Monday, May 27, 2013

8000 Things NOT To Do: How Does Your Garden Grow?

This post is part of a series of posts entitled, “I Don’t Know What To Do, But Here are 8000 Things NOT To Do.” This is what my husband suggested as a title for my blog, so I believe it must be a fitting title for this series of posts. I will add to the series as relevant events occur. And believe me—they will. 

Here is one more thing NOT to do:
Today we planted a garden. 

Yes, it’s the end of May—sort of late for planting a garden. But Rosemary’s New Year’s Resolution (you can read about mine here) was to plant a garden, and we’ve been busy with ball and ballet and work and life and stuff, and it’s rained a lot, and sometimes it has been cold outside, and we had “technical issues” with our tiller, and had to find time to make a trip to Lowes, and…well,  anyway, the fledgling plants and seeds are out there in the dirt. 

Say prayers that they don’t get trampled before we build a little fence. My kids like to run first, think later.

Many earthworms were probably harmed in the planting process. Since Rosemary learned about compost heaps in her first grade class, the girls have their own “compost heap” going (mostly scraps of orange and vegetable peels they won’t let me throw out because they’re working on making their own dirt in a very unscientific, hoarder-like manner). So every time we unearthed a worm, somebody squealed with glee, pulled the worm out of the perfectly fine dirt in the garden, and ran across the yard to the bucket that is supposed to be the compost heap. I guess there are enough worms left in the dirt to aerate the garden. I guess. 

Anyway, it was supposed to be a fun family experience, and we’ve been looking forward to it since January. There have been weeks of planning and arguing and negotiating—what should go in the garden, how much of what, debate over flowers vs. vegetables…But when the reality of us, some shovels, seeds, and a spade actually happened, I left my husband with the girls to get things started. I sat down and drank a cup of tea. I checked my email. I put away the dishes in the dishwasher. Today is Memorial Day. I was having a holiday. And he’s the one of us who doesn’t actually kill plants. I figured…he’s GOT this.

And for awhile, he DID. He’s patient. Oh, he’s patient. He’s one of the most patient people I’ve ever met. I mean, he teaches MIDDLE SCHOOL. (Nuff said.) But by the time I got out there, he wasn’t patient. He was doing that thing that so many of us do where we just want the kids to go somewhere ELSE and let us do the thing we just want to do.
And he wasn’t able to think of things for them to do, so they were coming up with their own things to do. They were stepping all through the garden, nearly trampling the plants, reaching for earthworms, digging big holes, grabbing the spade out of each other’s hands, fighting over the seed packets. They were playing in the garden; he was planting the garden.

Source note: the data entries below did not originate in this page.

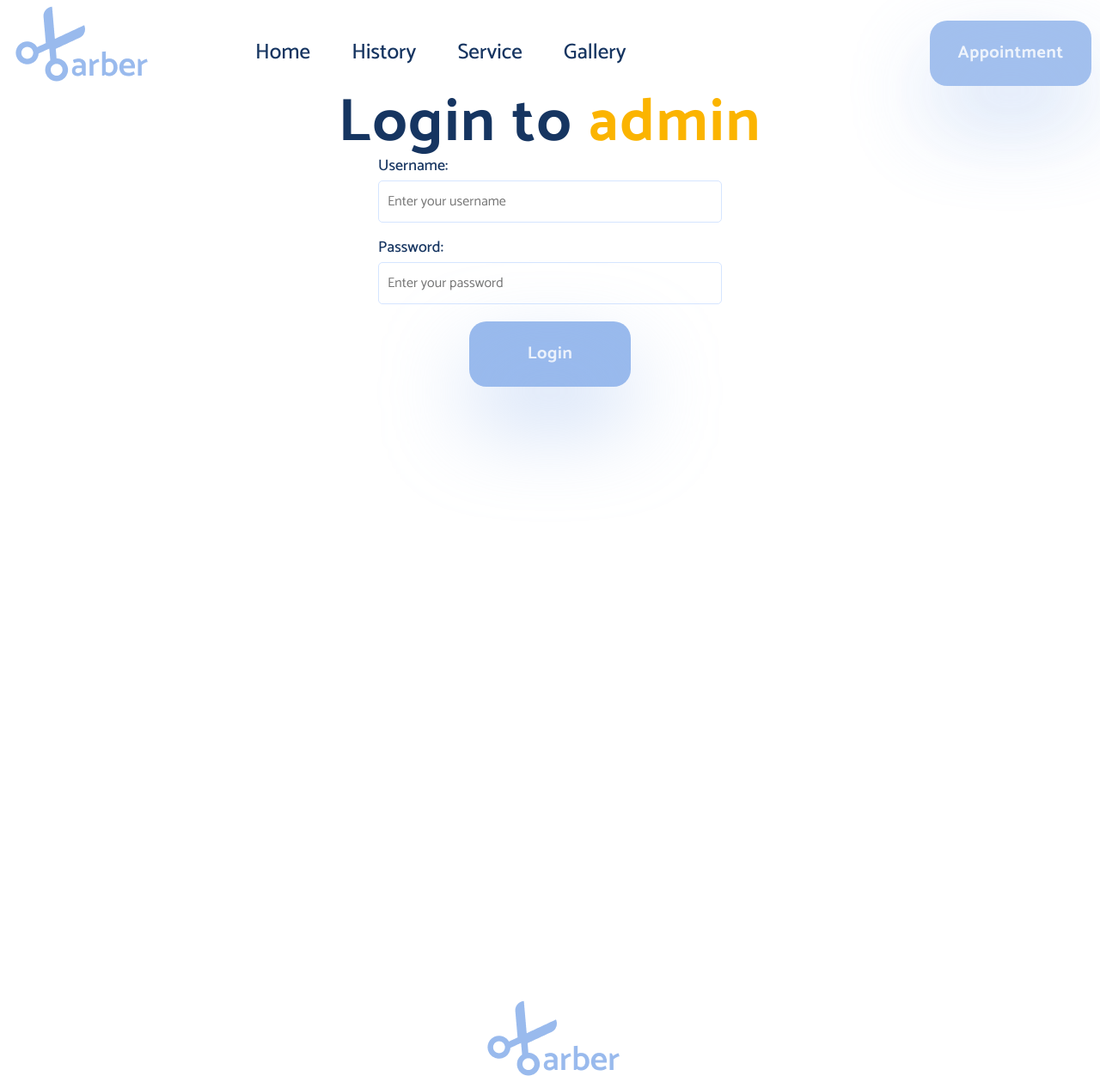
After one commit to druidpwnz/beard-project, a Flask app: page /login in a window 1280 px wide. The commit adds this page. Shown: the top 1259 px of the page at 86% size. Run offline with Flask 3, Linux system fonts and the light colour scheme.

Commit message:
flask-login for login into admin page has been added

```diff
--- a/app.py
+++ b/app.py
@@ -1,10 +1,9 @@
+# TODO add feedback page and feedback form
 # TODO generate content for site with chatgpt
-# TODO add flask-login for login into admin page
-# TODO add feedback page and feedback form
-# TODO move models, forms and views to different modules
 
 from flask import Flask
 from flask_sqlalchemy import SQLAlchemy
+from flask_login import LoginManager
 import os
 
 app = Flask(__name__)
@@ -13,5 +12,7 @@ app.config["SQLALCHEMY_DATABASE_URI"] = "sqlite:///beard.sqlite3"
 app.config["SQLALCHEMY_TRACK_MODIFICATIONS"] = False
 
 db = SQLAlchemy(app)
+login_manager = LoginManager(app)
+
 
 from views import *
--- a/forms.py
+++ b/forms.py
@@ -1,5 +1,12 @@
 from flask_wtf import FlaskForm
-from wtforms import StringField, TelField, EmailField, DateTimeLocalField, SelectField
+from wtforms import (
+    StringField,
+    TelField,
+    EmailField,
+    DateTimeLocalField,
+    SelectField,
+    PasswordField,
+)
 from wtforms.validators import DataRequired, Length
 
 
@@ -15,3 +22,10 @@ class AppointmentForm(FlaskForm):
     convenient_time = DateTimeLocalField(
         "Convenient Time", validators=[DataRequired()], format="%Y-%m-%dT%H:%M"
     )
+
+
+class LoginForm(FlaskForm):
+    username = StringField(
+        "Username", validators=[DataRequired(), Length(min=5, max=20)]
+    )
+    password = PasswordField(validators=[DataRequired(), Length(min=5, max=50)])
--- a/templates/appointment.html
+++ b/templates/appointment.html
@@ -6,6 +6,7 @@
   Make an appointment with <span>us</span>
 </div>
 <br>
+
 
 <form method="POST" action="{{ url_for('appointment') }}">
   {{ form.csrf_token }}
--- /dev/null
+++ b/templates/login.html
@@ -0,0 +1,26 @@
+{% extends "base.html" %}
+
+{% block content %}
+<div class="about__title">
+  Login to <span>admin</span>
+<br>
+{% if message %}
+{{ message }}
+{% endif %}
+</div>
+
+<form method="POST" action="{{ url_for('login') }}">
+    {{ form.csrf_token }}
+    <div class="form-container">
+        <div class="form-group">
+            <label for="username" class="form-label">Username:</label>
+            {{ form.username(class="form-input", placeholder="Enter your username") }}
+        </div>
+        <div class="form-group">
+            <label for="password" class="form-label">Password:</label>
+            {{ form.password(class="form-input", placeholder="Enter your password") }}
+        </div>
+        <button type="submit" class="_btn">Login</button>
+    </div>
+</form>
+{% endblock %}
--- a/views.py
+++ b/views.py
@@ -1,7 +1,17 @@
 from flask import redirect, render_template, url_for
-from app import app, db
-from models import Appointment
-from forms import AppointmentForm
+from flask_login import login_required, login_user, logout_user
+from app import app, db, login_manager
+from models import Appointment, User
+from forms import AppointmentForm, LoginForm
+from werkzeug.security import check_password_hash
+
+login_manager.login_view = "login"
+login_manager.login_message = "You cannot access that page. You need to login first."
+
+
+@login_manager.user_loader
+def load_user(user_id):
+    return User.query.get(int(user_id))
 
 
 @app.route("/")
@@ -55,8 +65,40 @@ def success_appointment(name, time):
     return render_template("success_appointment.html", name=name, time=time)
 
 
+@app.route("/login", methods=["GET", "POST"])
+def login():
+    form = LoginForm()
+
+    if form.validate_on_submit():
+        username = form.username.data
+        password = form.password.data
+
+        user = User.query.filter_by(username=username).first()
+
+        if not user:
+            return render_template(
+                "login.html", form=form, message="User does not exist"
+            )
+
+        if check_password_hash(user.password, password):
+            login_user(user)
+
+            return redirect(url_for("admin"))
+
+        return render_template("login.html", form=form, message="Password is wrong")
+
+    return render_template("login.html", form=form)
+
+
 @app.route("/admin")
+@login_required
 def admin():
     appointments = Appointment.query.order_by(Appointment.id.desc()).all()
 
     return render_template("admin.html", appointments=appointments)
+
+
+@app.route("/logout")
+def logout():
+    logout_user()
+    return redirect(url_for("index"))
```
Also changed, not shown: models.py (+7 -0 lines), instance/beard.sqlite3, templates/login_to_admin.html (deleted).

And it was starting to rain.
By the time I got out there and realized what was going on, I felt pretty guilty. And I realized that what would be best for everyone would be for the garden to be finished. D.J. and I planted quickly as we could, and I started making up little jobs for the girls to do to keep them occupied. I let them dig where we weren’t ready to plant. I had them carry dirt. I sent them on errands to throw things away. The faster we could get the garden planted, the better.

By the time we finished, we were all happy. Because it was finished. We were happy because we had planted a garden. We were happy we could stop planting a garden, too. 

I know we aren't supposed to admit this sort of thing after these life-changing, memorable family experiences, but I sure hope it’s more fun watching it grow than it was to plant.

Has you ever tried to do something fun with your kids that just ended up being a big stressful mess? Drop me a line!

photo credit: Chiot's Run via photopin cc